I thought I had cemented the whole issue of the nationalization of the
cement industry, but the level of improvisation and ignorance is so
high that I have to revisit the issue maybe for the last time.
First, as I mentioned in the earlier post, President Chavez said
yesterday that he was only going to nationalize those cement companies
that used to be owned by the Government and were privatized. Except
that oops, that leeaves no company to be nationalized, as none of the
three companies in foreign hands was ever owned by the Government. The
only company that was ever in Government hands was Cementos
Andinos, which was nationalized last year. So, Government officials had
to backtrack a little today, without clarifying that Chavez never knew
what he was talking about,
Then, the President’s ignorance was matched by that of the Minister of
Energy and Mines and the man now in charge of food, oil, cement and
what have you, Rafael Ramirez. Ramirez said that the Government would
like to have a “minimum” of 60% of the cement companies, which is as
nonsensical as they come.
First of all, I doubt that any of the foreign companies that control

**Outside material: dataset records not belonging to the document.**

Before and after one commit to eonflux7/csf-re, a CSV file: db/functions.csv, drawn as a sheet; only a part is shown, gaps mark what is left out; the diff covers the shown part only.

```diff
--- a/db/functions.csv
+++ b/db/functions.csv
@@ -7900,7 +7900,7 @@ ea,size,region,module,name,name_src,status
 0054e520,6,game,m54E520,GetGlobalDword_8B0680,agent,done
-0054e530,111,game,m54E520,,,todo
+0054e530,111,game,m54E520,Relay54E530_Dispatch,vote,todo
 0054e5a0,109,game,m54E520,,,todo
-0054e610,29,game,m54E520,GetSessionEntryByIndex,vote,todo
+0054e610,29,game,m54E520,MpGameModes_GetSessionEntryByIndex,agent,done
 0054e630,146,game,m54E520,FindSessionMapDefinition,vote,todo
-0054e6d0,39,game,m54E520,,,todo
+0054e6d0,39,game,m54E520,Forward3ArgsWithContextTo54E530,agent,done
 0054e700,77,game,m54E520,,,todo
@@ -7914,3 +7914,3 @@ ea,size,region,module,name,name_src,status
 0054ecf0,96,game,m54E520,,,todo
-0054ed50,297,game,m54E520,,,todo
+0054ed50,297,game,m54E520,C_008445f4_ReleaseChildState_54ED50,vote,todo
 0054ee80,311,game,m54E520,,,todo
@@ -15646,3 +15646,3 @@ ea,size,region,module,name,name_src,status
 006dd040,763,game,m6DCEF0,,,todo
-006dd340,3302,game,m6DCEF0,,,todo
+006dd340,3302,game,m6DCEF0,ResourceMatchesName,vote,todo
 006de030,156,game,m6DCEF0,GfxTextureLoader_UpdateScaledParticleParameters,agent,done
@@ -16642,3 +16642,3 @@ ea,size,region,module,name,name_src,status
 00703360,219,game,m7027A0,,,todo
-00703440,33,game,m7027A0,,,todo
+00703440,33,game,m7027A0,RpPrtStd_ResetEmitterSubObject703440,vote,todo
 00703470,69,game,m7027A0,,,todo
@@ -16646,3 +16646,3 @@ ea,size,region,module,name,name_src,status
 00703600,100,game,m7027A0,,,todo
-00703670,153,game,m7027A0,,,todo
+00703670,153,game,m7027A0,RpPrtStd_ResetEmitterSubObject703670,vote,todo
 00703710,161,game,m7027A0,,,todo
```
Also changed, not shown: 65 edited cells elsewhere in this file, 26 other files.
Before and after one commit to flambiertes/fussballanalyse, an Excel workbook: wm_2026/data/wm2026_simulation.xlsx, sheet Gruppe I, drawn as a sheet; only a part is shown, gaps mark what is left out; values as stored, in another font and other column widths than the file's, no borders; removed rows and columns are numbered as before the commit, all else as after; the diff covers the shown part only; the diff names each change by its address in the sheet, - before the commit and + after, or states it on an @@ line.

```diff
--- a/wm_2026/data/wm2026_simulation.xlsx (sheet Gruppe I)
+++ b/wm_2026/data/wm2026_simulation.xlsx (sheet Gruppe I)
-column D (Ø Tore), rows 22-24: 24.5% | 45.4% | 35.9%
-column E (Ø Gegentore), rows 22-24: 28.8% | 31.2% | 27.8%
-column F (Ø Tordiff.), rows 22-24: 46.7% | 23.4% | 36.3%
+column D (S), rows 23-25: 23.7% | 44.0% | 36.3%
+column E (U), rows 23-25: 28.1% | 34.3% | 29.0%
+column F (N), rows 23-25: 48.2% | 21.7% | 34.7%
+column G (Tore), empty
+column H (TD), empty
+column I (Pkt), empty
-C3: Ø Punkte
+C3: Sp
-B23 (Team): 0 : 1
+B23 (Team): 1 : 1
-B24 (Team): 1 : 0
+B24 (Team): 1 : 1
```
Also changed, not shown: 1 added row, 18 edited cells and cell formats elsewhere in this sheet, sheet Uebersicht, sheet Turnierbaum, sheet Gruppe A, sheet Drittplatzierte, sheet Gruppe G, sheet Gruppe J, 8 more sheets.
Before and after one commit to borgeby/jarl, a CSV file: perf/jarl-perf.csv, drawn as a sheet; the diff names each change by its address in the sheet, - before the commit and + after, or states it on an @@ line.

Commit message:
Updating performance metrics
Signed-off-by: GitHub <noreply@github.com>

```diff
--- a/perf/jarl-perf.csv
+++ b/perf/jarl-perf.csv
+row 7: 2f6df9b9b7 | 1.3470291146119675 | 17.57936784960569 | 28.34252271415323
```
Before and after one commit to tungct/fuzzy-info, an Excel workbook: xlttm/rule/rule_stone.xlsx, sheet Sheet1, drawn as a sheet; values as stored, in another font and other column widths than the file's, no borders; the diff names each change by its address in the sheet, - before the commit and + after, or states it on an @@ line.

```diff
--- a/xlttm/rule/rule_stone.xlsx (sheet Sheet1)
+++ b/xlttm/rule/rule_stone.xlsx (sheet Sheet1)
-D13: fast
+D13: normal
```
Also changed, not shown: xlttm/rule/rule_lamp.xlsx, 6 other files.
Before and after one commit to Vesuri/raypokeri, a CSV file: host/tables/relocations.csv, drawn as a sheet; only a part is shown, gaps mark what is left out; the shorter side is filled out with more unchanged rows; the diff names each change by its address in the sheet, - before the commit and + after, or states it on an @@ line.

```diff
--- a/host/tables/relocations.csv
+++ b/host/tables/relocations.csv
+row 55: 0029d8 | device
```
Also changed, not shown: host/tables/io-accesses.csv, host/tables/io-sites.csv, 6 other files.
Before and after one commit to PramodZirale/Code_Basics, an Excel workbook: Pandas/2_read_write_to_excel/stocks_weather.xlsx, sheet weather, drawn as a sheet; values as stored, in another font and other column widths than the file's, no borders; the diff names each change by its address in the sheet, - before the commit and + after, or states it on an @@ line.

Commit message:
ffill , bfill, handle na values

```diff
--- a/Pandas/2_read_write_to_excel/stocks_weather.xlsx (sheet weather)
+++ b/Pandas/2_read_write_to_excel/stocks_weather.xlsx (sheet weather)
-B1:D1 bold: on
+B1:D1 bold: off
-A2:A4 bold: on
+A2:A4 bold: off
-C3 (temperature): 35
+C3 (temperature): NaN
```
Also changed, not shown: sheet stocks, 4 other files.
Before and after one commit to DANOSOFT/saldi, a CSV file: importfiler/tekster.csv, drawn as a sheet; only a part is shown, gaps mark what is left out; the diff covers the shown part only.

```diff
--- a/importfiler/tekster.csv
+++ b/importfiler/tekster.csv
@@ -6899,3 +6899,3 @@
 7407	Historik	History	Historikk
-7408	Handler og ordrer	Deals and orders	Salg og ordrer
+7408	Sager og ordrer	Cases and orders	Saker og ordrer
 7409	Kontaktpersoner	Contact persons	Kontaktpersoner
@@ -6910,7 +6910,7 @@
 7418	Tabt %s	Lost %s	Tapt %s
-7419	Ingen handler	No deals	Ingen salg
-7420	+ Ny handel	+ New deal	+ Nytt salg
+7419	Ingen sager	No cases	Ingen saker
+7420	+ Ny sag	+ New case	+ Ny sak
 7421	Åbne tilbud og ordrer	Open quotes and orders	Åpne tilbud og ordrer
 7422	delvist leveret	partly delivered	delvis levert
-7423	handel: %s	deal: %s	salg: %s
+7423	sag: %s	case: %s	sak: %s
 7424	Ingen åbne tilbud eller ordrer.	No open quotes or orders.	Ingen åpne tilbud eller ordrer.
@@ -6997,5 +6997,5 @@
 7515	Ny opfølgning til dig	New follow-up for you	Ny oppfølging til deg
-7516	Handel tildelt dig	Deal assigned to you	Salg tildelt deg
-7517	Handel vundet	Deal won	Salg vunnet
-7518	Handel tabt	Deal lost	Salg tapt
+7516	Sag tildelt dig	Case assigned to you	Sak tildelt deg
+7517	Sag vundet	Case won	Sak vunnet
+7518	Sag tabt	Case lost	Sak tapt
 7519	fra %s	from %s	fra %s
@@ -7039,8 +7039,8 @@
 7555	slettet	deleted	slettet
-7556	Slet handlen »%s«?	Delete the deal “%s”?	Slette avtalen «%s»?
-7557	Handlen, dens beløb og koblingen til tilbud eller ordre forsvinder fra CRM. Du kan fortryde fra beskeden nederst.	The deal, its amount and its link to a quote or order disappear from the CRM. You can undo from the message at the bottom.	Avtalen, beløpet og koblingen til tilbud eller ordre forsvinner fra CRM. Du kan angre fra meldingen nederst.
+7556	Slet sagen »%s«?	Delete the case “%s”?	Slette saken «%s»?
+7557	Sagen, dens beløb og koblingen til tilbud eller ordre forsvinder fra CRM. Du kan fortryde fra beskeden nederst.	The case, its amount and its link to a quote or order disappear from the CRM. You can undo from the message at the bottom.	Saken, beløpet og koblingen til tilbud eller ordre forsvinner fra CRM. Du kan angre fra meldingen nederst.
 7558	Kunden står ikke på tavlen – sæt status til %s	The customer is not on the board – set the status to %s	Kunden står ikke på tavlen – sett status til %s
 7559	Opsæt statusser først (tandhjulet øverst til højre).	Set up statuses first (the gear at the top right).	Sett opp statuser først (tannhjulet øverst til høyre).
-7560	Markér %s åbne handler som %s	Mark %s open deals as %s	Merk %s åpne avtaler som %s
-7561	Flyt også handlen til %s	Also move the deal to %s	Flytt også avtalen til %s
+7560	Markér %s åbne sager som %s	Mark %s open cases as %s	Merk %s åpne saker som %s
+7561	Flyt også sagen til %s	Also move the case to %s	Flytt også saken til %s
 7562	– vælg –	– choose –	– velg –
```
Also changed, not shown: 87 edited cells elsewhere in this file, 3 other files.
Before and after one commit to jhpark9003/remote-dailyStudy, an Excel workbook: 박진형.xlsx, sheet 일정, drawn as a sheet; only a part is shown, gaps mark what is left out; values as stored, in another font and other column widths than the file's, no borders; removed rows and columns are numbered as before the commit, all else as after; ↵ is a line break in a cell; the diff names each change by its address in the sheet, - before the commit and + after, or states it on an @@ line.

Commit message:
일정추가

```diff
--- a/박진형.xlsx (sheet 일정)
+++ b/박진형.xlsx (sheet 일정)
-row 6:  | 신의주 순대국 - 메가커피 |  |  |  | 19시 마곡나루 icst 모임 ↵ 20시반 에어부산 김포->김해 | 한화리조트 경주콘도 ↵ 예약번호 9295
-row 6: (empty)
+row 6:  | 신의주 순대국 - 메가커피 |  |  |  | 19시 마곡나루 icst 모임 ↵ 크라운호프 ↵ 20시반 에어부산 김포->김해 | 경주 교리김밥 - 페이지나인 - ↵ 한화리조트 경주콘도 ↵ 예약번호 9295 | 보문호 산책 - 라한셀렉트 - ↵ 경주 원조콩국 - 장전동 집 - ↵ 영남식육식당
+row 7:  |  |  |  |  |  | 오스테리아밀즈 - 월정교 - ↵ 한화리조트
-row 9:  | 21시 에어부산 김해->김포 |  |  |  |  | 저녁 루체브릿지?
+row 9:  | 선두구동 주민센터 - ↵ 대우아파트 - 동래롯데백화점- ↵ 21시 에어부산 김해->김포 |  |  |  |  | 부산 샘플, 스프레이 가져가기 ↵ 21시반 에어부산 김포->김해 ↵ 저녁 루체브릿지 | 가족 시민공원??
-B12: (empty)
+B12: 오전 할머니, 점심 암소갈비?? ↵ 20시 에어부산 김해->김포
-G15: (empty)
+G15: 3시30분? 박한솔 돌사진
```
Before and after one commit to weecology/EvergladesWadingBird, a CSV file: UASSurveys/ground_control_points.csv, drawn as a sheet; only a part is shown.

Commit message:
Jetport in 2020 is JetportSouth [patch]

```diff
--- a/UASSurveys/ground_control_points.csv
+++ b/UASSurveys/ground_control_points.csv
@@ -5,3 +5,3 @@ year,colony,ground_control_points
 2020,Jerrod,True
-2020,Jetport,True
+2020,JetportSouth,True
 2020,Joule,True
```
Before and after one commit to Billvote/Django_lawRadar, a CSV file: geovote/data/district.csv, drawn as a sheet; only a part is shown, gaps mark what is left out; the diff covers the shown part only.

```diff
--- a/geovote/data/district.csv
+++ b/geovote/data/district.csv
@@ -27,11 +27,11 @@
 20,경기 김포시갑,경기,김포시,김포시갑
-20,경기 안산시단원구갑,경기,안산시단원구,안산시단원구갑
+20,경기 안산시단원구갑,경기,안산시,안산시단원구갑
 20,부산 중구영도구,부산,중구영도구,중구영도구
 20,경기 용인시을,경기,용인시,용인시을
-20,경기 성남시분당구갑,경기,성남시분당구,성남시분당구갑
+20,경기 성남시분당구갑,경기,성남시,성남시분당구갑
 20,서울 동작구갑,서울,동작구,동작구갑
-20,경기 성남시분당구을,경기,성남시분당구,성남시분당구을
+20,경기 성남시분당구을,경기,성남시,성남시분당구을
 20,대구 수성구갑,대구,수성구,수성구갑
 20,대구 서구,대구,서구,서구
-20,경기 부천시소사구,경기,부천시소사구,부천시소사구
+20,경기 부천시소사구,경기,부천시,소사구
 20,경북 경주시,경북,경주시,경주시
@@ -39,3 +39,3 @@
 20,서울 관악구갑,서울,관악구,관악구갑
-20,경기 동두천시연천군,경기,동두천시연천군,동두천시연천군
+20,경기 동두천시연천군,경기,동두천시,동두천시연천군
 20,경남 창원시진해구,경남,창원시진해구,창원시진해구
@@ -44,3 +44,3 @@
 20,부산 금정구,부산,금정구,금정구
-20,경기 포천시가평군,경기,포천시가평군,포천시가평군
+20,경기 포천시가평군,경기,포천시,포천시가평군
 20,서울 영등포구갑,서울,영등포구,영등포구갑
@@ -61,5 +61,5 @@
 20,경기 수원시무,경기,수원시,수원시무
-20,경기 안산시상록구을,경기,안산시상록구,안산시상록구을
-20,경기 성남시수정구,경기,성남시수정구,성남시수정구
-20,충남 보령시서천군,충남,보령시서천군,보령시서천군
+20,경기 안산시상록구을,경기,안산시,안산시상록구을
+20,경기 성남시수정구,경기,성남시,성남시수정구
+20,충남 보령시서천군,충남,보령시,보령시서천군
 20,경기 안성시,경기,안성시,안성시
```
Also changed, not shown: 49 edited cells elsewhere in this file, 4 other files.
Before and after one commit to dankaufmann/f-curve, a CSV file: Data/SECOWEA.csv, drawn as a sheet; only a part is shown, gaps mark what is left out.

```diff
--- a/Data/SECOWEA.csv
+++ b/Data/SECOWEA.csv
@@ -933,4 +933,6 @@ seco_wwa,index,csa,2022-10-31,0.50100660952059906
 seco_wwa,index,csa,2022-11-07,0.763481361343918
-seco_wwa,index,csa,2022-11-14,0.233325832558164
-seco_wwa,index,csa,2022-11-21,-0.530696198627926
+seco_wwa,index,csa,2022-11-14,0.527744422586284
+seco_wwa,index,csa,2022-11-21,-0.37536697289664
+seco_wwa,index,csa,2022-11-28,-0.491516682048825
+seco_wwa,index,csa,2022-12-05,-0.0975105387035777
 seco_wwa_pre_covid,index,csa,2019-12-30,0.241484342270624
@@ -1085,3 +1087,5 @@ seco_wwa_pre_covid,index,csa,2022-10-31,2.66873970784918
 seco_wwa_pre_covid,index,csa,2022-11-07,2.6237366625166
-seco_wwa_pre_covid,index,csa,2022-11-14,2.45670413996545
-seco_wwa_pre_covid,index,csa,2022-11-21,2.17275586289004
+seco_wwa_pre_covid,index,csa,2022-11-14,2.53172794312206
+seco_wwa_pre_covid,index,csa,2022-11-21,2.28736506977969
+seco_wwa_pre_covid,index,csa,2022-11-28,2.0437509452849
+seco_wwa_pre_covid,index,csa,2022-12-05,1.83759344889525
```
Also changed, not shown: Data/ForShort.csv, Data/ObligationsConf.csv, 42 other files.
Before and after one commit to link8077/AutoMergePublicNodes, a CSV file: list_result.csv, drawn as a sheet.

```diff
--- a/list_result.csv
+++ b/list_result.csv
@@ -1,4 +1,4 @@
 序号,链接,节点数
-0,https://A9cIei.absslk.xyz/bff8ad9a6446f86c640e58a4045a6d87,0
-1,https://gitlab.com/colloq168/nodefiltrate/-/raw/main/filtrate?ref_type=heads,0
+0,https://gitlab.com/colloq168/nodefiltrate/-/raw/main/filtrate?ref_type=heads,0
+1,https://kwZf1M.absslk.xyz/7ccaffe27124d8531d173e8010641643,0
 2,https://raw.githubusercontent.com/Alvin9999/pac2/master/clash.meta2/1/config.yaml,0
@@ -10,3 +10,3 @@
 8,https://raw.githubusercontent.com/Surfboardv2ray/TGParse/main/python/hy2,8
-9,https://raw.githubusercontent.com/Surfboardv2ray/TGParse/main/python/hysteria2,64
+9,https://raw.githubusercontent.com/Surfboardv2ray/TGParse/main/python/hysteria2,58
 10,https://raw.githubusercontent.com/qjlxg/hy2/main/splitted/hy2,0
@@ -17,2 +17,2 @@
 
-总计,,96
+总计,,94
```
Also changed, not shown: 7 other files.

these cement companies in Venezuela would like to remain as partners
with a Government with little experience with the cement industry, but
Ramirez seems to ignore a small part of the equation: The Law, in this
case the Capital Markets Law.
You see, in order to protect minority shareholders, the Venezuelan
Capital Markets Law establishes that the entity trying to take control
of a public company, in this case the Government, has to tender for 100%
of the shares of the company. Thus, it is not up to Ramirez, Chavez or
the Government to decided they want a minimum of 60% or not, they have
to tender for all the shares and the people will decide whether they
hand them over or not, you can’t force them.If only 52% tender, tough luck, it’s the law.
But of course, nobody wants to be partners with companies of a “social”
nature, managed by an incompetent Government and Cemex and Lafarge (the owners of the two public companies)
are likely to tender their 80%+ stakes in their companies and most other
minority shareholders are likely to do the same.
The problem is that Rafael Ramirez in his ignorance wants to make
grandiose nationalistic statements that collide with Venezuelan
legislation, but he does not now better, he just has a limited
experience with PDVSA and his failed policies of the last years. So,
you can’t ask for much more.
Al of these statements are so confusing and contradictory, that in any
other country if the Government were a private company, it would be
fined by regulatory authorities for misleading and confusing statements
that hinder the ability of investors to make rational decisions and may
have induced some to lose money in the process.
But ignorance rules in Venezuela since 1998 and such matters, as the
rights of investors or citizens for that matter are simply irrelevant.
The revolution is above it all, including knowledge and people’s rights.